* _EXERCISE DETAILS_:
Would you return all of this data exactly, leaving nothing out?

* _Stored records_:

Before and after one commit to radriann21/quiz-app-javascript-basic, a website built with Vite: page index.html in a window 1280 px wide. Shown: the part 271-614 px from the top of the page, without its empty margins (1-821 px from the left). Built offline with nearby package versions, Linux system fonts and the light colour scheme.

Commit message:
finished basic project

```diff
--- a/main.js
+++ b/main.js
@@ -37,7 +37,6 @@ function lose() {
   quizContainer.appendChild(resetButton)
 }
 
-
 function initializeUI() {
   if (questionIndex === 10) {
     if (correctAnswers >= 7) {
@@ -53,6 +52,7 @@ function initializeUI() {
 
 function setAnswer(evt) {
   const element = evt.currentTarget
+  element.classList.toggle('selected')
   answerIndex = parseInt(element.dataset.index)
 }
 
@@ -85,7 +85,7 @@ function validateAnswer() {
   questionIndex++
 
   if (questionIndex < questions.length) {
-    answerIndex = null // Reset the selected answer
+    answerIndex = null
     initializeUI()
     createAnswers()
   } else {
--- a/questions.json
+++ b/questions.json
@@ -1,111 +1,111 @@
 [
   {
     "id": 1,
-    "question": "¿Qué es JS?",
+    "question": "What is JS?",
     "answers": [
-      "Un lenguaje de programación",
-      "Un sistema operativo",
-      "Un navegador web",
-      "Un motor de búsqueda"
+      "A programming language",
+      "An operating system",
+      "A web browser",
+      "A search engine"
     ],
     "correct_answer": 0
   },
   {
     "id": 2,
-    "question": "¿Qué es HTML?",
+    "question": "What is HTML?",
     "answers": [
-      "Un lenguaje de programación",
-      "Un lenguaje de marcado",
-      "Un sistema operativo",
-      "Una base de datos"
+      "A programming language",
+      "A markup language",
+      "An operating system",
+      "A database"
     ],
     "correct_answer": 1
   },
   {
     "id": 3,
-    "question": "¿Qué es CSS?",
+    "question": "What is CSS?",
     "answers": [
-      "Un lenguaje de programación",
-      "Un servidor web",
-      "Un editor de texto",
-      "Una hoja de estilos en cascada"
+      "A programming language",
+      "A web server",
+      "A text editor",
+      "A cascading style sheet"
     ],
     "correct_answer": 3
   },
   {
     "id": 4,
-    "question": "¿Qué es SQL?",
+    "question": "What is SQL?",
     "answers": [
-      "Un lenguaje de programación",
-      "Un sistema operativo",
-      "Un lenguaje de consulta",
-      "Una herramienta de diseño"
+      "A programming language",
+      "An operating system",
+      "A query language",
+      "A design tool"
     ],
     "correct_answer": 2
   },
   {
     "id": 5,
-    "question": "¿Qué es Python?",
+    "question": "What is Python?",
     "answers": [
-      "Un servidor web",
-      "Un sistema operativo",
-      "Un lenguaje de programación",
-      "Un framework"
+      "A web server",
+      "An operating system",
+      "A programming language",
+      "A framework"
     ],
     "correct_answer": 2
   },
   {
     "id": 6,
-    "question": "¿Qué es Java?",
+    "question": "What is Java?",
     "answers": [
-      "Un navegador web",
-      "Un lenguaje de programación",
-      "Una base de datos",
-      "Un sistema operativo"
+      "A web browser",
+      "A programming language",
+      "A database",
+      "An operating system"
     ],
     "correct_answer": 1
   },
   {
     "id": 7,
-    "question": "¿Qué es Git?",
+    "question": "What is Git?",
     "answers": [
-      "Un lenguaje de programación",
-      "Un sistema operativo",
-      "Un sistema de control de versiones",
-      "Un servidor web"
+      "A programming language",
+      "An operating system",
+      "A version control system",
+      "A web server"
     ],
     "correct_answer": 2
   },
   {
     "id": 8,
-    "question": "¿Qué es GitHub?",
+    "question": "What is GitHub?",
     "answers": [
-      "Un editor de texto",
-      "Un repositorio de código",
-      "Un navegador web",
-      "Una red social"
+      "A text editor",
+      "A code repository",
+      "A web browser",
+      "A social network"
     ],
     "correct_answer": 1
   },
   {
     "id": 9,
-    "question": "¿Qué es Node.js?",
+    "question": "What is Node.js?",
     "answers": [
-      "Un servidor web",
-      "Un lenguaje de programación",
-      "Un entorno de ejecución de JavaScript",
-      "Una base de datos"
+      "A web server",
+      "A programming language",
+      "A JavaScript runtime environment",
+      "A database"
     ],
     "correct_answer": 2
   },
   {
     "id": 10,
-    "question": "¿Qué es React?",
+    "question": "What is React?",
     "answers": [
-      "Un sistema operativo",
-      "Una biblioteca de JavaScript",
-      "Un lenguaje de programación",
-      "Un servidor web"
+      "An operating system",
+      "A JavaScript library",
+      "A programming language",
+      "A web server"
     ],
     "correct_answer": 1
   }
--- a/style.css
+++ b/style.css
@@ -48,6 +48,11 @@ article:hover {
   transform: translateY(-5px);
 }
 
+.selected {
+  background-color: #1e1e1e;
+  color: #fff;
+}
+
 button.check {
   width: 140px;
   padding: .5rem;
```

* _YOUR SOLUTION_:
Before and after one commit to radriann21/quiz-app-javascript-basic, a website built with Vite: page index.html in a window 1280 px wide. Shown: the part 271-614 px from the top of the page, without its empty margins (1-821 px from the left). Built offline with nearby package versions, Linux system fonts and the light colour scheme.

Commit message:
finished basic project

```diff
--- a/main.js
+++ b/main.js
@@ -37,7 +37,6 @@ function lose() {
   quizContainer.appendChild(resetButton)
 }
 
-
 function initializeUI() {
   if (questionIndex === 10) {
     if (correctAnswers >= 7) {
@@ -53,6 +52,7 @@ function initializeUI() {
 
 function setAnswer(evt) {
   const element = evt.currentTarget
+  element.classList.toggle('selected')
   answerIndex = parseInt(element.dataset.index)
 }
 
@@ -85,7 +85,7 @@ function validateAnswer() {
   questionIndex++
 
   if (questionIndex < questions.length) {
-    answerIndex = null // Reset the selected answer
+    answerIndex = null
     initializeUI()
     createAnswers()
   } else {
--- a/questions.json
+++ b/questions.json
@@ -1,111 +1,111 @@
 [
   {
     "id": 1,
-    "question": "¿Qué es JS?",
+    "question": "What is JS?",
     "answers": [
-      "Un lenguaje de programación",
-      "Un sistema operativo",
-      "Un navegador web",
-      "Un motor de búsqueda"
+      "A programming language",
+      "An operating system",
+      "A web browser",
+      "A search engine"
     ],
     "correct_answer": 0
   },
   {
     "id": 2,
-    "question": "¿Qué es HTML?",
+    "question": "What is HTML?",
     "answers": [
-      "Un lenguaje de programación",
-      "Un lenguaje de marcado",
-      "Un sistema operativo",
-      "Una base de datos"
+      "A programming language",
+      "A markup language",
+      "An operating system",
+      "A database"
     ],
     "correct_answer": 1
   },
   {
     "id": 3,
-    "question": "¿Qué es CSS?",
+    "question": "What is CSS?",
     "answers": [
-      "Un lenguaje de programación",
-      "Un servidor web",
-      "Un editor de texto",
-      "Una hoja de estilos en cascada"
+      "A programming language",
+      "A web server",
+      "A text editor",
+      "A cascading style sheet"
     ],
     "correct_answer": 3
   },
   {
     "id": 4,
-    "question": "¿Qué es SQL?",
+    "question": "What is SQL?",
     "answers": [
-      "Un lenguaje de programación",
-      "Un sistema operativo",
-      "Un lenguaje de consulta",
-      "Una herramienta de diseño"
+      "A programming language",
+      "An operating system",
+      "A query language",
+      "A design tool"
     ],
     "correct_answer": 2
   },
   {
     "id": 5,
-    "question": "¿Qué es Python?",
+    "question": "What is Python?",
     "answers": [
-      "Un servidor web",
-      "Un sistema operativo",
-      "Un lenguaje de programación",
-      "Un framework"
+      "A web server",
+      "An operating system",
+      "A programming language",
+      "A framework"
     ],
     "correct_answer": 2
   },
   {
     "id": 6,
-    "question": "¿Qué es Java?",
+    "question": "What is Java?",
     "answers": [
-      "Un navegador web",
-      "Un lenguaje de programación",
-      "Una base de datos",
-      "Un sistema operativo"
+      "A web browser",
+      "A programming language",
+      "A database",
+      "An operating system"
     ],
     "correct_answer": 1
   },
   {
     "id": 7,
-    "question": "¿Qué es Git?",
+    "question": "What is Git?",
     "answers": [
-      "Un lenguaje de programación",
-      "Un sistema operativo",
-      "Un sistema de control de versiones",
-      "Un servidor web"
+      "A programming language",
+      "An operating system",
+      "A version control system",
+      "A web server"
     ],
     "correct_answer": 2
   },
   {
     "id": 8,
-    "question": "¿Qué es GitHub?",
+    "question": "What is GitHub?",
     "answers": [
-      "Un editor de texto",
-      "Un repositorio de código",
-      "Un navegador web",
-      "Una red social"
+      "A text editor",
+      "A code repository",
+      "A web browser",
+      "A social network"
     ],
     "correct_answer": 1
   },
   {
     "id": 9,
-    "question": "¿Qué es Node.js?",
+    "question": "What is Node.js?",
     "answers": [
-      "Un servidor web",
-      "Un lenguaje de programación",
-      "Un entorno de ejecución de JavaScript",
-      "Una base de datos"
+      "A web server",
+      "A programming language",
+      "A JavaScript runtime environment",
+      "A database"
     ],
     "correct_answer": 2
   },
   {
     "id": 10,
-    "question": "¿Qué es React?",
+    "question": "What is React?",
     "answers": [
-      "Un sistema operativo",
-      "Una biblioteca de JavaScript",
-      "Un lenguaje de programación",
-      "Un servidor web"
+      "An operating system",
+      "A JavaScript library",
+      "A programming language",
+      "A web server"
     ],
     "correct_answer": 1
   }
--- a/style.css
+++ b/style.css
@@ -48,6 +48,11 @@ article:hover {
   transform: translateY(-5px);
 }
 
+.selected {
+  background-color: #1e1e1e;
+  color: #fff;
+}
+
 button.check {
   width: 140px;
   padding: .5rem;
```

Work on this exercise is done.